||A 7mm diagram T34 Brake Third, from Roger Bailey's collection, and built from a Slater's kit. Image courtesy Roger Bailey
In 1908, the fully lined chocolate and cream was changed to an all-brown livery which lasted until 1912. It is thought the livery started to be applied between July and September that year, although some coaches were still receiving the previous livery up to the end of 1908. Lining was applied (in 7/16" gold).
In 1912, the colour was again changed to the rather more elegant crimson lake livery seen here, which was carried until July 1922. The official name for the 1912 colour was 'Lake 1912'. The war years did mean that repaints were often postponed, or in some cases replaced with whatever brown paint was at hand. These austerity measures do not however seem to have been as widely applied as was the case during WWII.

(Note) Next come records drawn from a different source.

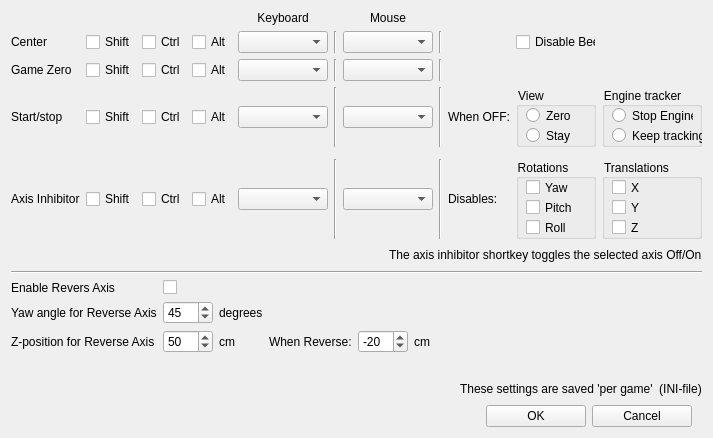
Before: the Qt Designer form FaceTrackNoIR/FTNoIR_KeyboardShortcuts.ui in opentrack/opentrack, drawn with Qt 5.
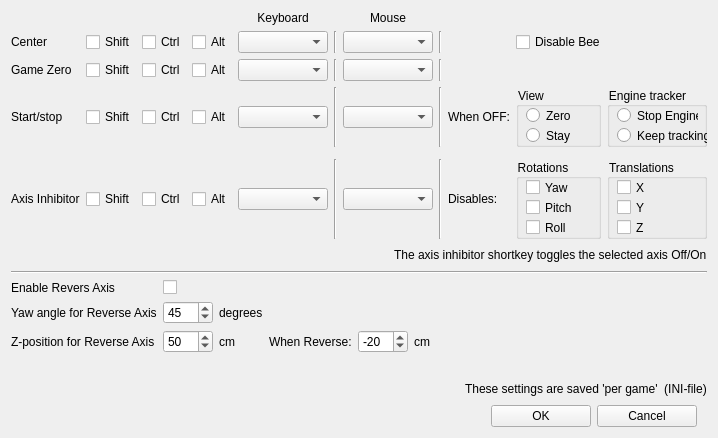
After: the same form once the commit is applied. Icons and pictures are not drawn.

Diff of the .ui file:
```diff
--- a/FaceTrackNoIR/FTNoIR_KeyboardShortcuts.ui
+++ b/FaceTrackNoIR/FTNoIR_KeyboardShortcuts.ui
@@ -686,7 +686,7 @@
         <widget class="QCheckBox" name="chkDisableBeep">
          <property name="maximumSize">
           <size>
-           <width>80</width>
+           <width>85</width>
            <height>16777215</height>
           </size>
          </property>
```
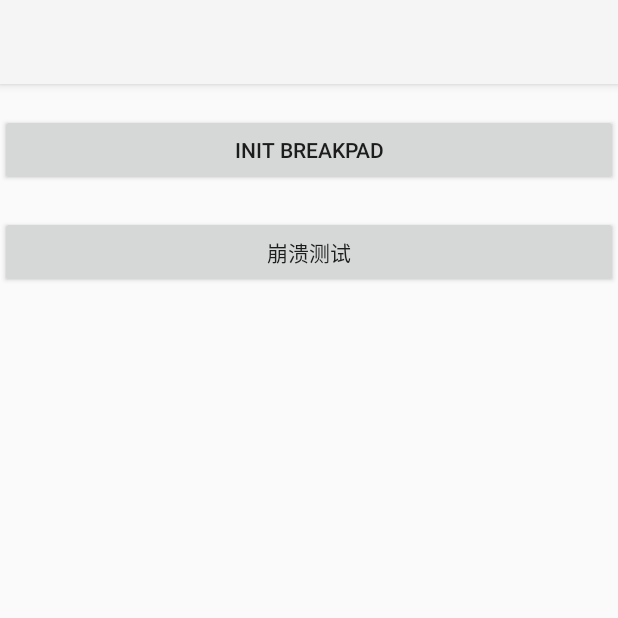
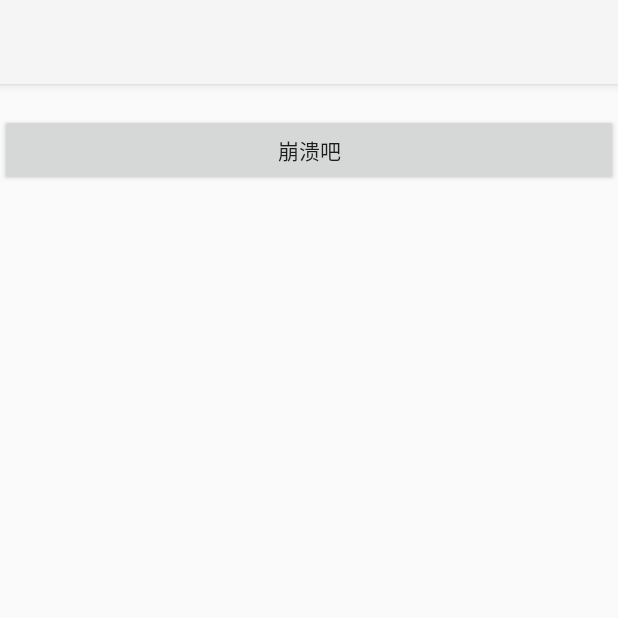
Before and after one commit to kongpf8848/ndk-demo, an Android app: the screen it shows after launch (MainActivity), on a phone screen of 412 x 824 dp, the top half of it. Run offline under Robolectric (Android 15) with nearby library versions, the phone set to English and light mode, and no system bars; 3 statements that could not run were skipped.

Commit message:
add breakpad

```diff
--- a/Demo10/src/main/java/io/github/kongpf8848/ndk/demo/MainActivity.kt
+++ b/Demo10/src/main/java/io/github/kongpf8848/ndk/demo/MainActivity.kt
@@ -4,9 +4,6 @@
 import android.app.Activity
 import android.content.pm.PackageManager
 import android.os.Bundle
-import android.os.Looper
-import android.os.MessageQueue
-import android.util.Log
 import android.widget.Button
 import androidx.appcompat.app.AppCompatActivity
 import androidx.core.app.ActivityCompat
@@ -20,15 +17,20 @@
         setContentView(R.layout.activity_main)
         val button1: Button = findViewById(R.id.button1)
         button1.setOnClickListener {
-            initPath()
             testCrash()
         }
-        if (ActivityCompat.checkSelfPermission(this@MainActivity,Manifest.permission.WRITE_EXTERNAL_STORAGE) != PackageManager.PERMISSION_GRANTED) {
+        if (ActivityCompat.checkSelfPermission(
+                this@MainActivity,
+                Manifest.permission.WRITE_EXTERNAL_STORAGE
+            ) != PackageManager.PERMISSION_GRANTED
+        ) {
             ActivityCompat.requestPermissions(
                 this,
                 arrayOf(Manifest.permission.WRITE_EXTERNAL_STORAGE),
                 100
             )
+        } else {
+            initPath()
         }
     }
 
@@ -38,12 +40,12 @@
         grantResults: IntArray
     ) {
         super.onRequestPermissionsResult(requestCode, permissions, grantResults)
-        if(requestCode==100 && grantResults[0]== Activity.RESULT_OK) {
+        if (requestCode == 100 && grantResults[0] == Activity.RESULT_OK) {
             initPath()
         }
     }
 
-    private fun initPath(){
+    private fun initPath() {
         val file = File(applicationContext.externalCacheDir, "crash")
         if (!file.exists()) {
             file.mkdirs()
--- a/Demo10/src/main/res/layout/activity_main.xml
+++ b/Demo10/src/main/res/layout/activity_main.xml
@@ -9,13 +9,7 @@
         android:layout_width="fill_parent"
         android:layout_height="wrap_content"
         android:layout_marginTop="20dp"
-        android:text="init Breakpad"/>
+        android:text="崩溃吧"/>
 
-    <Button
-        android:id="@+id/button2"
-        android:layout_width="fill_parent"
-        android:layout_height="wrap_content"
-        android:layout_marginTop="20dp"
-        android:text="崩溃测试"/>
 
 </LinearLayout>
```
Also changed, not shown: Demo10/src/main/java/io/github/kongpf8848/ndk/demo/Util.kt (deleted, +0 -26 lines).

The crimson lake colour covered the entire sides, including the window bolections and droplights. Lining was in gold. Ends were all black, but the handrails to the roof were in crimson lake. As illustrated in the photo above, the lining continued much as before – as did the garter crest and separate coat of arms on the sides. Lettering included "GWR" in the side panel above the garter crest.

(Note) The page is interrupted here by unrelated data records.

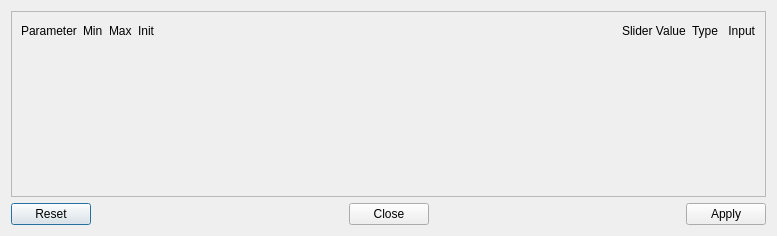
The window that src/dialogparameterview.ui (nmfs-ost/ss3-ssi) describes before a commit, drawn with Qt 5.
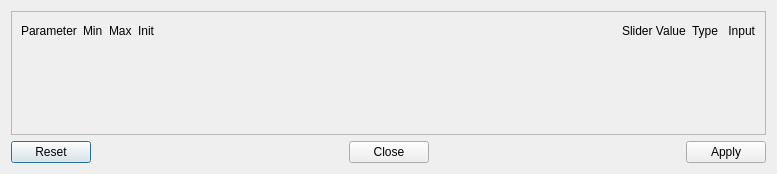
The same window after the commit.

What changed in the file:
```diff
--- a/src/dialogparameterview.ui
+++ b/src/dialogparameterview.ui
@@ -7,7 +7,7 @@
     <x>0</x>
     <y>0</y>
     <width>777</width>
-    <height>236</height>
+    <height>174</height>
    </rect>
   </property>
   <property name="windowTitle">
@@ -25,7 +25,7 @@
         <x>0</x>
         <y>0</y>
         <width>749</width>
-        <height>167</height>
+        <height>105</height>
        </rect>
       </property>
       <layout class="QVBoxLayout" name="verticalLayout_2">
```
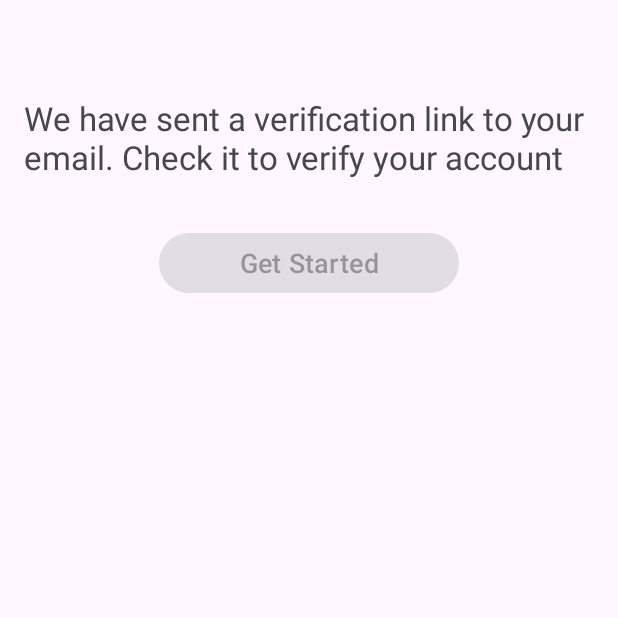
After one commit to darsh-7/NewsApp, an Android app: the VerifyFragment screen opened through its navigation route, on a phone screen of 412 x 824 dp, the top half of it. The commit adds this screen. Run offline under Robolectric (Android 15) with nearby library versions, the phone set to English and light mode, and no system bars; our stand-ins replace Firebase (no records; nobody signed in at launch, a user with empty details on screens opened directly).

Commit message:
Add authentication features with password reset and email verification using firebase and update navigation

```diff
--- a/app/build.gradle.kts
+++ b/app/build.gradle.kts
@@ -1,6 +1,8 @@
 plugins {
     alias(libs.plugins.android.application)
     alias(libs.plugins.jetbrains.kotlin.android)
+    id("com.google.gms.google-services")
+
 }
 
 android {
@@ -77,5 +79,9 @@ dependencies {
 
     //implementation("androidx.navigation:navigation-fragment-ktx")
 
+    //Firebase
+    implementation(platform("com.google.firebase:firebase-bom:34.3.0"))
+    implementation("com.google.firebase:firebase-auth")
+    implementation ("com.google.android.gms:play-services-auth")
 
 }
--- /dev/null
+++ b/app/src/main/java/com/darsh/news/presentation/authentication/AuthViewModel.kt
@@ -0,0 +1,49 @@
+package com.darsh.news.firebaseLogic
+
+import androidx.lifecycle.LiveData
+import androidx.lifecycle.MutableLiveData
+import androidx.lifecycle.ViewModel
+import com.google.firebase.auth.FirebaseUser
+
+class AuthViewModel : ViewModel() {
+    private val authRepository = AuthRepository()
+
+    private val _authResult = MutableLiveData<Result<FirebaseUser?>>()
+    val authResult: LiveData<Result<FirebaseUser?>> get() = _authResult
+
+    private val _verificationResult = MutableLiveData<Result<Unit>>()
+    val verificationResult: LiveData<Result<Unit>> get() = _verificationResult
+
+    private val _resetResult = MutableLiveData<Result<Unit>>()
+    val resetResult: LiveData<Result<Unit>> get() = _resetResult
+
+    fun signUp(email: String, password: String) {
+        authRepository.signUp(email, password) { result ->
+            _authResult.postValue(result)
+        }
+    }
+
+    fun sendVerificationEmail(user: FirebaseUser?) {
+        authRepository.sendVerificationEmail(user) { result ->
+            _verificationResult.postValue(result)
+        }
+    }
+
+    fun login(email: String, password: String) {
+        authRepository.login(email, password) { result ->
+            _authResult.postValue(result)
+        }
+    }
+
+    fun resetPassword(email: String) {
+        authRepository.resetPassword(email) { result ->
+            _resetResult.postValue(result)
+        }
+    }
+
+    fun refreshUser() = authRepository.refreshUser()
+
+    fun logout() = authRepository.logout()
+
+    fun getCurrentUser() = authRepository.getCurrentUser()
+}
--- a/app/src/main/java/com/darsh/news/presentation/authentication/SignInFragment.kt
+++ b/app/src/main/java/com/darsh/news/presentation/authentication/SignInFragment.kt
@@ -1,48 +1,80 @@
 package com.darsh.news.presentation.authentication
 
 import android.os.Bundle
-import androidx.fragment.app.Fragment
 import android.view.LayoutInflater
 import android.view.View
 import android.view.ViewGroup
+import android.widget.Toast
+import androidx.fragment.app.Fragment
+import androidx.fragment.app.viewModels
 import androidx.navigation.findNavController
+import androidx.navigation.fragment.findNavController
 import com.darsh.news.R
 import com.darsh.news.databinding.FragmentSignInBinding
+import com.darsh.news.firebaseLogic.AuthViewModel
 
-// TODO: Rename parameter arguments, choose names that match
-// the fragment initialization parameters, e.g. ARG_ITEM_NUMBER
-private const val ARG_PARAM1 = "param1"
-private const val ARG_PARAM2 = "param2"
-
-/**
- * A simple [Fragment] subclass.
- * Use the [SignInFragment.newInstance] factory method to
- * create an instance of this fragment.
- */
 class SignInFragment : Fragment() {
 
     lateinit var binding: FragmentSignInBinding
-
+    private val authViewModel: AuthViewModel by viewModels()
 
     override fun onCreateView(
         inflater: LayoutInflater, container: ViewGroup?,
         savedInstanceState: Bundle?
-    ): View? {
+    ): View {
         // Inflate the layout for this fragment
         binding = FragmentSignInBinding.inflate(inflater, container, false)
-
         return binding.root
     }
 
     override fun onViewCreated(view: View, savedInstanceState: Bundle?) {
         super.onViewCreated(view, savedInstanceState)
+
         binding.textRegisterFull.setOnClickListener {
             it.findNavController().navigate(R.id.action_signInFragment_to_signUpFragment2)
         }
+
         binding.buttonSignIn.setOnClickListener {
             if (isInputValid()) {
-                it.findNavController().navigate(R.id.action_signInFragment_to_homeFragment)
+                val email = binding.inputEmail.text.toString().trim()
+                val password = binding.inputPassword.text.toString()
+                authViewModel.login(email, password)
             }
+        }
+
+        binding.textForgotPassword.setOnClickListener {
+            it.findNavController().navigate(R.id.action_signInFragment_to_resetPasswordFragment)
+        }
+
+        authViewModel.authResult.observe(viewLifecycleOwner) { result ->
+            result.onSuccess { user ->
+                if (user?.isEmailVerified == true) {
+                    Toast.makeText(requireContext(), "Welcome, ${user.email}", Toast.LENGTH_SHORT).show()
+                    // Navigate to home and clear back stack
+                    findNavController().navigate(R.id.action_signInFragment_to_homeFragment, null, androidx.navigation.NavOptions.Builder()
+                        .setPopUpTo(R.id.signInFragment, true)
+                        .build())
+                } else {
+                    Toast.makeText(requireContext(), "Please verify your email", Toast.LENGTH_SHORT).show()
+                    // Assuming you have a fragment for email verification
+                    // If not, you can remove this navigation or create the fragment and action
+                    // findNavController().navigate(R.id.action_signInFragment_to_verifyEmailFragment)
+                }
+            }
+            result.onFailure {
+                Toast.makeText(requireContext(), "Login failed: ${it.message}", Toast.LENGTH_SHORT).show()
+            }
+        }
+    }
+
+    override fun onStart() {
+        super.onStart()
+        val currentUser = authViewModel.getCurrentUser()
+        if (currentUser != null && currentUser.isEmailVerified) {
+            // User is already signed in and verified, navigate to home
+            findNavController().navigate(R.id.action_signInFragment_to_homeFragment, null, androidx.navigation.NavOptions.Builder()
+                .setPopUpTo(R.id.signInFragment, true)
+                .build())
         }
     }
 
--- /dev/null
+++ b/app/src/main/java/com/darsh/news/presentation/authentication/verify/VerifyFragment.kt
@@ -0,0 +1,81 @@
+package com.darsh.news.presentation.authentication.verify
+
+import android.os.Bundle
+import android.os.Handler
+import android.os.Looper
+import android.view.LayoutInflater
+import android.view.View
+import android.view.ViewGroup
+import android.widget.Toast
+import androidx.fragment.app.Fragment
+import androidx.fragment.app.viewModels
+import androidx.navigation.fragment.findNavController
+import com.darsh.news.R
+import com.darsh.news.databinding.FragmentVerifyBinding
+import com.darsh.news.firebaseLogic.AuthViewModel
+
+class VerifyFragment : Fragment() {
+
+    private lateinit var binding: FragmentVerifyBinding
+    private val authViewModel: AuthViewModel by viewModels()
+    private val handler = Handler(Looper.getMainLooper())
+
+    /**
+     * A Runnable that periodically checks if the user's email has been verified.
+     * It reloads the user's profile from Firebase and checks the `isEmailVerified` status.
+     */
+    private val checkVerification = object : Runnable {
+        override fun run() {
+            // Reload the user to get the latest verification status
+            val user = authViewModel.refreshUser()
+            if (user != null && user.isEmailVerified) {
+                // If verified, enable the button, show a success message, and stop polling
+                binding.startButton.isEnabled = true
+                Toast.makeText(requireContext(), "Email Verified Successfully", Toast.LENGTH_SHORT).show()
+                handler.removeCallbacks(this) // Stop the handler
+            } else {
+                // If not verified, schedule the check again after 2 seconds
+                handler.postDelayed(this, 2000)
+            }
+        }
+    }
+
+    override fun onCreateView(
+        inflater: LayoutInflater, container: ViewGroup?,
+        savedInstanceState: Bundle?
+    ): View {
+        binding = FragmentVerifyBinding.inflate(inflater, container, false)
+        return binding.root
+    }
+
+    override fun onViewCreated(view: View, savedInstanceState: Bundle?) {
+        super.onViewCreated(view, savedInstanceState)
+
+        // The "Start" button is disabled until the email is verified
+        binding.startButton.isEnabled = false
+        // Start the periodic check for email verification
+        handler.postDelayed(checkVerification, 2000)
+
+        // When the button is enabled and clicked, navigate to the home screen
+        binding.startButton.setOnClickListener {
+            findNavController().navigate(
+                R.id.action_verifyFragment_to_signInFragment,
+                null,
+                androidx.navigation.NavOptions.Builder()
+                    .setPopUpTo(R.id.verifyFragment, true)
+                    .build()
+            )
+        }
+
+//        // Navigate to the reset password screen if the user clicks "Forgot Password?"
+//        binding.forgotPass.setOnClickListener {
+//            findNavController().navigate(R.id.action_verifyFragment_to_resetPasswordFragment)
+//        }
+    }
+
+    override fun onDestroyView() {
+        super.onDestroyView()
+        // Stop the handler when the fragment's view is destroyed to prevent memory leaks
+        handler.removeCallbacks(checkVerification)
+    }
+}
--- /dev/null
+++ b/app/src/main/res/layout/fragment_verify.xml
@@ -0,0 +1,32 @@
+<?xml version="1.0" encoding="utf-8"?>
+<androidx.constraintlayout.widget.ConstraintLayout xmlns:android="http://schemas.android.com/apk/res/android"
+    xmlns:app="http://schemas.android.com/apk/res-auto"
+    xmlns:tools="http://schemas.android.com/tools"
+    android:id="@+id/main"
+    android:layout_width="match_parent"
+    android:layout_height="match_parent"
+    tools:context=".presentation.authentication.verify.VerifyFragment">
+
+
+    <TextView
+        android:id="@+id/verify"
+        android:layout_width="match_parent"
+        android:layout_height="wrap_content"
+        android:layout_marginHorizontal="16dp"
+        android:layout_marginTop="64dp"
+        android:text="We have sent a verification link to your email. Check it to verify your account"
+        android:textSize="22sp"
+        app:layout_constraintTop_toTopOf="parent" />
+
+    <Button
+        android:id="@+id/startButton"
+        android:layout_width="200dp"
+        android:layout_height="wrap_content"
+        android:layout_marginTop="32dp"
+        android:text="Get Started"
+        android:textSize="18sp"
+        app:layout_constraintEnd_toEndOf="@+id/verify"
+        app:layout_constraintStart_toStartOf="@+id/verify"
+        app:layout_constraintTop_toBottomOf="@+id/verify" />
+
+</androidx.constraintlayout.widget.ConstraintLayout>
--- a/app/src/main/res/navigation/app_nav.xml
+++ b/app/src/main/res/navigation/app_nav.xml
@@ -16,6 +16,9 @@
         <action
             android:id="@+id/action_signInFragment_to_homeFragment"
             app:destination="@id/homeFragment" />
+        <action
+            android:id="@+id/action_signInFragment_to_resetPasswordFragment"
+            app:destination="@id/resetPasswordFragment" />
     </fragment>
     <fragment
         android:id="@+id/signUpFragment2"
@@ -25,6 +28,9 @@
         <action
             android:id="@+id/action_signUpFragment2_to_signInFragment"
             app:destination="@id/signInFragment" />
+        <action
+            android:id="@+id/action_signUpFragment2_to_verifyFragment"
+            app:destination="@id/verifyFragment" />
     </fragment>
     <fragment
         android:id="@+id/favouritFragment"
@@ -41,10 +47,23 @@
         android:label="fragment_home"
         tools:layout="@layout/fragment_home" >
         <action
+            android:id="@+id/action_homeFragment_to_newsFragment"
+            app:destination="@id/newsFragment" />
+        <action
             android:id="@+id/action_homeFragment_to_favouritFragment"
             app:destination="@id/favouritFragment" />
+    </fragment>
+    <fragment
+        android:id="@+id/verifyFragment"
+        android:name="com.darsh.news.presentation.authentication.verify.VerifyFragment"
+        android:label="fragment_verify"
+        tools:layout="@layout/fragment_verify" >
         <action
-            android:id="@+id/action_homeFragment_to_newsFragment"
-            app:destination="@id/newsFragment" />
+            android:id="@+id/action_verifyFragment_to_signInFragment"
+            app:destination="@id/signInFragment" />
     </fragment>
+    <fragment
+        android:id="@+id/resetPasswordFragment"
+        android:name="ResetPasswordFragment"
+        android:label="ResetPasswordFragment" />
 </navigation>
--- a/build.gradle.kts
+++ b/build.gradle.kts
@@ -2,4 +2,6 @@
 plugins {
     alias(libs.plugins.android.application) apply false
     alias(libs.plugins.jetbrains.kotlin.android) apply false
+    id("com.google.gms.google-services") version "4.4.2" apply false
+
 }
--- a/gradle/libs.versions.toml
+++ b/gradle/libs.versions.toml
@@ -1,7 +1,7 @@
 [versions]
-agp = "8.5.2"
+agp = "8.12.3"
 
-kotlin = "1.9.0"
+kotlin = "2.2.20"
 coreKtx = "1.15.0"
 junit = "4.13.2"
 junitVersion = "1.2.1"
```
Also changed, not shown: app/src/main/java/com/darsh/news/data/remote/api/firebase/auth/AuthRepository.kt (added, +59 -0 lines), app/src/main/java/com/darsh/news/presentation/authentication/SignUpFragment.kt (+37 -4 lines), app/src/main/java/com/darsh/news/presentation/authentication/reset/ResetPasswordFragment.kt (added, +57 -0 lines), app/src/main/java/com/darsh/news/presentation/authentication/reset/ResetPasswordViewModel.kt (added, +7 -0 lines), app/src/main/java/com/darsh/news/presentation/authentication/verify/VerifyViewModel.kt (added, +20 -0 lines), app/src/main/res/layout/fragment_reset_password.xml (added, +35 -0 lines), gradle/wrapper/gradle-wrapper.properties, 1 other file.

Roofs were white, with a 2" black border at the roof ends. Destination board brackets were red.
Underframes were black. Wheel centres were red oxide.
Steam Railmotor 93 is watered at Llangollen in March 2011. Photo copyright and permission of Chris Foren.
General smoke pollution was considerably greater in the early part of the 20th century, but this interesting shot shows the weathering pattern developing on 93's roof after a few seasons. Old Oak Common open day, 2 September 2017. Image courtesy of Nick Gough.